Lt. Col. Robert Bartruff, the 923rd CBN battalion commander, and Sgt. Maj. Jason Martinez, the battalion sergeant major, cased the colors before a small audience of fellow Soldiers, members of Mission and Installation Contracting Command-Fort Riley and family during the ceremony also broadcast virtually on social media.
As part of his remarks, Bartruff said the ceremony marks the second time the 923rd CBN has cased its colors for a deployment in support of operations overseas since its activation at Detroit Arsenal in Warren, Michigan, in July 2014, and the first time since the battalion uncased its colors at Fort Riley in July 2017.
“The battalion returns to Iraq for a second time to continue to build on the operational contract support successes and progress of previous contracting battalions and activities,” the commander said. “The battalion is well and ready, all of which was made possible from the monumental support of the Mission and Installation Contracting Command and 418th Contracting Support Brigade staffs, and especially to the proud dedication and commitment of the Soldiers and civilians of the 923rd and MICC-Riley.”
The casing of colors is an Army tradition as the unit flag represents the history, honor and esprit de corps of the Soldiers assigned to the unit. The ceremony symbolized the battalion headquarters’ departure from Fort Riley. The colors will be uncased upon the 923rd CBN’s arrival in Iraq.
About the MICC:

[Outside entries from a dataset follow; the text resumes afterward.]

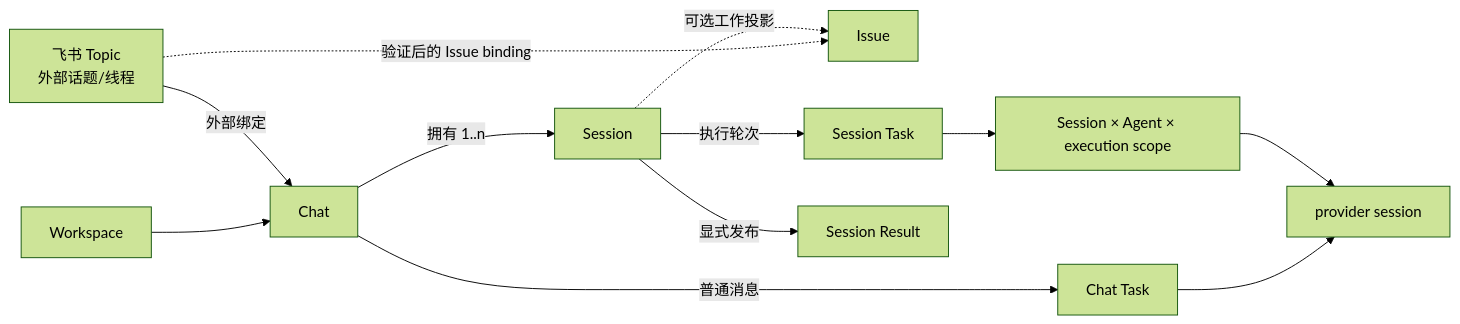
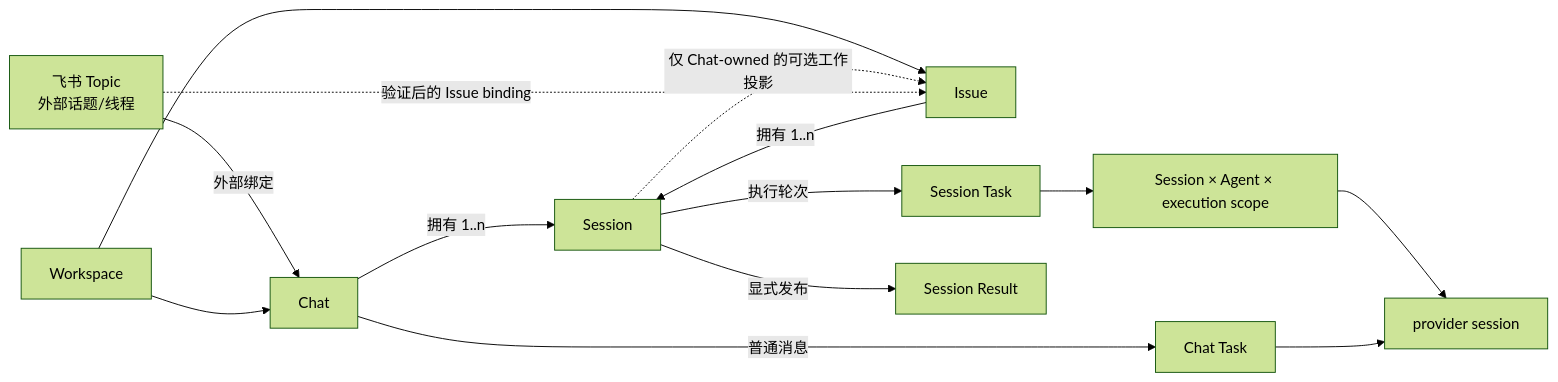
Before and after one commit to moesin-lab/Remi: the diagram in docs/conversation-model.md, drawn with Mermaid (forest theme). The commit also changed other lines of this file and 107 other files, not shown here.

First line of the commit message:
feat(session): 支持 Chat 或 Issue 所有权

````diff
--- a/docs/conversation-model.md
+++ b/docs/conversation-model.md
@@ -12,13 +13,15 @@
 ```mermaid
 flowchart LR
   Topic["飞书 Topic<br/>外部话题/线程"] -->|外部绑定| Chat
   Workspace --> Chat
+  Workspace --> Issue
   Chat -->|拥有 1..n| Session
-  Session -. "可选工作投影" .-> Issue
+  Issue -->|拥有 1..n| Session
+  Session -. "仅 Chat-owned 的可选工作投影" .-> Issue
   Topic -. "验证后的 Issue binding" .-> Issue
   Session -->|执行轮次| SessionTask[Session Task]
   Session -->|显式发布| Result[Session Result]
   Chat -->|普通消息| ChatTask[Chat Task]
   SessionTask --> Lane["Session × Agent × execution scope"] --> Provider[provider session]
   ChatTask --> Provider
 ```
````
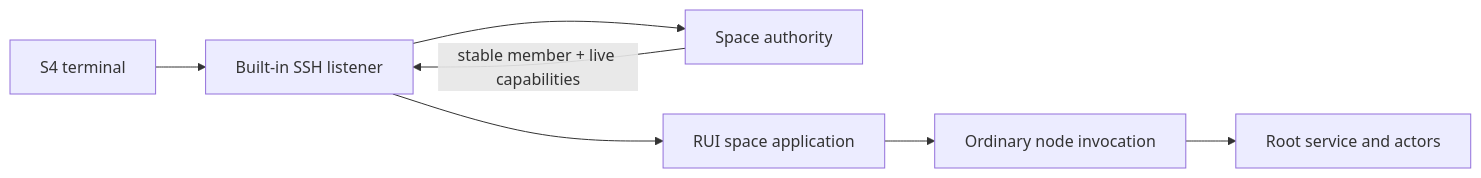
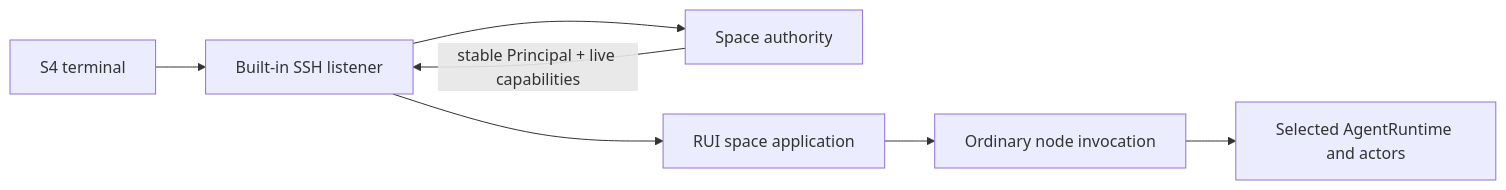
One commit to virto-network/vos changed the diagram in docs/ssh-ingress.md. Above: the diagram before and after it, drawn with Mermaid. The commit also changed other lines of this file and 2 other files, not shown here.

````diff
--- a/docs/ssh-ingress.md
+++ b/docs/ssh-ingress.md
@@ -8,9 +8,9 @@
 ```mermaid
 flowchart LR
     S[S4 terminal] --> SSH[Built-in SSH listener]
     SSH --> A[Space authority]
-    A -->|stable member + live capabilities| SSH
+    A -->|stable Principal + live capabilities| SSH
     SSH --> R[RUI space application]
     R --> N[Ordinary node invocation]
-    N --> G[Root service and actors]
+    N --> G[Selected AgentRuntime and actors]
 ```
````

Headquartered at JBSA-Fort Sam Houston, Texas, the Mission and Installation Contracting Command consists of about 1,500 military and civilian members who are responsible for contracting goods and services in support of Soldiers as well as readying trained contracting units for the operating force and contingency environment when called upon. As part of its mission, MICC contracts are vital in feeding more than 200,000 Soldiers every day, providing many daily base operations support services at installations, facilitate training in the preparation of more than 100,000 conventional force members annually, training more than 500,000 students each year, and maintaining more than 14.4 million acres of land and 170,000 structures.